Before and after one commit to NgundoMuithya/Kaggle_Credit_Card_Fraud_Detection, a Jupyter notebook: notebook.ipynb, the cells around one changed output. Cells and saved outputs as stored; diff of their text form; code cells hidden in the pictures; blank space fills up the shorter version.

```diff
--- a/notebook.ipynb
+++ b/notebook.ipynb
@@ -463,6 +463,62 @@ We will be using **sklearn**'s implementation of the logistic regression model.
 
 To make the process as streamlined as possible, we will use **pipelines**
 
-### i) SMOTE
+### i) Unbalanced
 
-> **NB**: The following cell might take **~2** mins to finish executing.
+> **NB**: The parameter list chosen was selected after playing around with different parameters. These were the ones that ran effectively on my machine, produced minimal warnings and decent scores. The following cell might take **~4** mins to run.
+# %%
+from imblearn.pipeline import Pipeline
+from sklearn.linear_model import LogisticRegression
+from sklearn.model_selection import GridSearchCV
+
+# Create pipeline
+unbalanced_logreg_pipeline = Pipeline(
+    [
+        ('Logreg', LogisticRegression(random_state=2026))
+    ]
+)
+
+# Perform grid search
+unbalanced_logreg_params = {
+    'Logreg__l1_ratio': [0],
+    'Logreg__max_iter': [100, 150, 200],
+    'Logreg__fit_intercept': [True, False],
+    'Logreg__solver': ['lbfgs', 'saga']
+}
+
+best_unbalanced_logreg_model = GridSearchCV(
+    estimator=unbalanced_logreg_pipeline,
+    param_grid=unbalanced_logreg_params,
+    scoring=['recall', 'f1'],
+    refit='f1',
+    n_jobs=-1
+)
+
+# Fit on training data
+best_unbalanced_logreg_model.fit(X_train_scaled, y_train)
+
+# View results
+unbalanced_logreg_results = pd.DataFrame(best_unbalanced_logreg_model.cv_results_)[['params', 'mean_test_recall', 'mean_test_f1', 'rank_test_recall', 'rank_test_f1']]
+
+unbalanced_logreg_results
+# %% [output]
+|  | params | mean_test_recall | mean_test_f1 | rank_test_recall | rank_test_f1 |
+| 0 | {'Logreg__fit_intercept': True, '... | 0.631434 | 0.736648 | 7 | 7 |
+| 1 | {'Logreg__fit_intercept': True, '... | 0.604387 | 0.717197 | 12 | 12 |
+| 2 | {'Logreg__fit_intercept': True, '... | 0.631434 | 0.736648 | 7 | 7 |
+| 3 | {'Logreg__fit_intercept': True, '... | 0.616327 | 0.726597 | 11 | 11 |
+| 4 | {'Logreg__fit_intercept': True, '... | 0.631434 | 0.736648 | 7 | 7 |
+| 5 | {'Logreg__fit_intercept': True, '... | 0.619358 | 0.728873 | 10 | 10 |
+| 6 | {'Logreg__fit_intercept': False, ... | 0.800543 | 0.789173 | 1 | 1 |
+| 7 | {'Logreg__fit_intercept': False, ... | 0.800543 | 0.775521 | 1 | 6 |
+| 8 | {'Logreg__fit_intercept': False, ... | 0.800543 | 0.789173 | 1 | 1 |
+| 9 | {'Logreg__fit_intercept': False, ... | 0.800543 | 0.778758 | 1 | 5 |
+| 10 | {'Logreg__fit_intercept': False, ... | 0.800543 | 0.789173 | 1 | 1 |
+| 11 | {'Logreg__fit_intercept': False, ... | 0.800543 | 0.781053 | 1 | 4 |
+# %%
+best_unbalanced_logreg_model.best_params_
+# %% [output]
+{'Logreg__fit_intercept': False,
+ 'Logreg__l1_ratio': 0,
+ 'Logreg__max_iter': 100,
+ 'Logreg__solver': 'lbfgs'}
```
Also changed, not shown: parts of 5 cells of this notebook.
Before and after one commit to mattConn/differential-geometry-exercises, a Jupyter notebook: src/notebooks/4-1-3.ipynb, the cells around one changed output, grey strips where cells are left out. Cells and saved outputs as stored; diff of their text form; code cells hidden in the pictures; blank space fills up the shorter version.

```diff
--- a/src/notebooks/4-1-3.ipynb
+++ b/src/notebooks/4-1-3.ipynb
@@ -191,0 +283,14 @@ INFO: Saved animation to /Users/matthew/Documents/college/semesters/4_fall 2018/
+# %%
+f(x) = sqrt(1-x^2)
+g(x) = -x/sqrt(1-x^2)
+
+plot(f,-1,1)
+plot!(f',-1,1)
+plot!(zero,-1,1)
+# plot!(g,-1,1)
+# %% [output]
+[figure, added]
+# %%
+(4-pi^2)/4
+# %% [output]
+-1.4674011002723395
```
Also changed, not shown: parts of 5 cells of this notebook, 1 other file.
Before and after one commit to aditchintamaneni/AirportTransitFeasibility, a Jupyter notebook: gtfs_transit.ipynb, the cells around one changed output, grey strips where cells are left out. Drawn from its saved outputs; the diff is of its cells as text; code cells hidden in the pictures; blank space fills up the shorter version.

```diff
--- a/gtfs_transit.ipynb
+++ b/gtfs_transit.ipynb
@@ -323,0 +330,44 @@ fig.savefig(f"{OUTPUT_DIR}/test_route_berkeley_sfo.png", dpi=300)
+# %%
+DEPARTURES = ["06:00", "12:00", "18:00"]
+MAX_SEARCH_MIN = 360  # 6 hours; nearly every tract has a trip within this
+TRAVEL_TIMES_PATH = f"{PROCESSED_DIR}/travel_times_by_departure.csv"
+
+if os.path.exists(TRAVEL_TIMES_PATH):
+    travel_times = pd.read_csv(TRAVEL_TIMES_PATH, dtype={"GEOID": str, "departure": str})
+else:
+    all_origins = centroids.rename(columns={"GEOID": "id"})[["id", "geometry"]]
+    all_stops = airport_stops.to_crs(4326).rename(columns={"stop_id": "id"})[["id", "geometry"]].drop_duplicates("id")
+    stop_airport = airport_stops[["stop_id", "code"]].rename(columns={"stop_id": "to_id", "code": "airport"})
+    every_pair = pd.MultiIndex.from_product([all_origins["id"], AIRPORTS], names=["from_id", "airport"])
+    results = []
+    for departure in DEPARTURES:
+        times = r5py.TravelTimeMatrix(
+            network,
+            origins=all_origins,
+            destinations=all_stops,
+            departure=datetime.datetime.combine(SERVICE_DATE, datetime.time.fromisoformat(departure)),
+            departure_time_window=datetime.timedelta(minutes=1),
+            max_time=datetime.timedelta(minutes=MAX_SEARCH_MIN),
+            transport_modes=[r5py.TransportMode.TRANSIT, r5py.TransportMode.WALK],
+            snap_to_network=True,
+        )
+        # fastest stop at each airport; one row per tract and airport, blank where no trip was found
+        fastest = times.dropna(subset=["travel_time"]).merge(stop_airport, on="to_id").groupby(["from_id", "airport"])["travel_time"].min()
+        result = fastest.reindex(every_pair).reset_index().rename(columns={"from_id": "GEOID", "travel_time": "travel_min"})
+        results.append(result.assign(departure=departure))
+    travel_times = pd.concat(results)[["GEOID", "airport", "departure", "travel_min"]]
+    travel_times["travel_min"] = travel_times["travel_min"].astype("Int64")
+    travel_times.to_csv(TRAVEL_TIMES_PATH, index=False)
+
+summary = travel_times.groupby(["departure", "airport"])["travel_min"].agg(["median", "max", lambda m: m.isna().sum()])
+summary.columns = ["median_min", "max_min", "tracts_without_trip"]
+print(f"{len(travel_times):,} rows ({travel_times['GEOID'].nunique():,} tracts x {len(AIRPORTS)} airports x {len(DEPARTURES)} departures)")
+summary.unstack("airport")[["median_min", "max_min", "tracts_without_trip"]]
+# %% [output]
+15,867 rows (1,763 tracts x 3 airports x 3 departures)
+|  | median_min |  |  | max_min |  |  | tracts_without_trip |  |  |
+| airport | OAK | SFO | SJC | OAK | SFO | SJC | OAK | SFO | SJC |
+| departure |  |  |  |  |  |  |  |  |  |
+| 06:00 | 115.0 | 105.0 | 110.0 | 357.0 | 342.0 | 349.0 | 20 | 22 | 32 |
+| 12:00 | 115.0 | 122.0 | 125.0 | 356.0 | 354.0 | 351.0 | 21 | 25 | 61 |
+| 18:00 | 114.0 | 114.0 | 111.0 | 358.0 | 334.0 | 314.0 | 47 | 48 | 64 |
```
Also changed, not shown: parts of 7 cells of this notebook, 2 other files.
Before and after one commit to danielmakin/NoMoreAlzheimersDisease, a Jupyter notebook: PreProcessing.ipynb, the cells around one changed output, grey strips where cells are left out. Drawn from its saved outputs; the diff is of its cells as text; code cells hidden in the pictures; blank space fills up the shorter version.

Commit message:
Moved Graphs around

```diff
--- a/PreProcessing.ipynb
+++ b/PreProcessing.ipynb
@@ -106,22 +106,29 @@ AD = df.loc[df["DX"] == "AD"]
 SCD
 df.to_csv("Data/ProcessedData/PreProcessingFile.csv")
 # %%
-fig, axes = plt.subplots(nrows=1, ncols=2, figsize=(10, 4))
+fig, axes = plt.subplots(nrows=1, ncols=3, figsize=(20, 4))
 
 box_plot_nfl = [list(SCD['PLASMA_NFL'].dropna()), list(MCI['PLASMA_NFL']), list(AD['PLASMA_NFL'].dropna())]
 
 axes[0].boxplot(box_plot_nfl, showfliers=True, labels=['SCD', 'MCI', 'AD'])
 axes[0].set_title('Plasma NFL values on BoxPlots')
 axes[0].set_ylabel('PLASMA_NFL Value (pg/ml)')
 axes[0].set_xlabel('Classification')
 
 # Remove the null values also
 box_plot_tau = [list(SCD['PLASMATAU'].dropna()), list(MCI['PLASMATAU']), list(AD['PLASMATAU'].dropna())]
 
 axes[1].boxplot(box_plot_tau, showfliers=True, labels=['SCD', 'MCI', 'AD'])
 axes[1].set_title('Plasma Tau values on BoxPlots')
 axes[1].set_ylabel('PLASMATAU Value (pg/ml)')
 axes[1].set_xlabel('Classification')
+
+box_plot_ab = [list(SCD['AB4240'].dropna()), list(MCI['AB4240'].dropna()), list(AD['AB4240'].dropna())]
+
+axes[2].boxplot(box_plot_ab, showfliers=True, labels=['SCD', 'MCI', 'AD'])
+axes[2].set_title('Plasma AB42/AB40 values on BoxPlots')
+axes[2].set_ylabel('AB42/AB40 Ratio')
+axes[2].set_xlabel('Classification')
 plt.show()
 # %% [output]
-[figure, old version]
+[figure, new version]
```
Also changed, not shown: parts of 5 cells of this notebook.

::::::::::

What you need to do: From the listing above, work out how many lines hold "blank". The answer is the number and nothing more.

Answer section: 5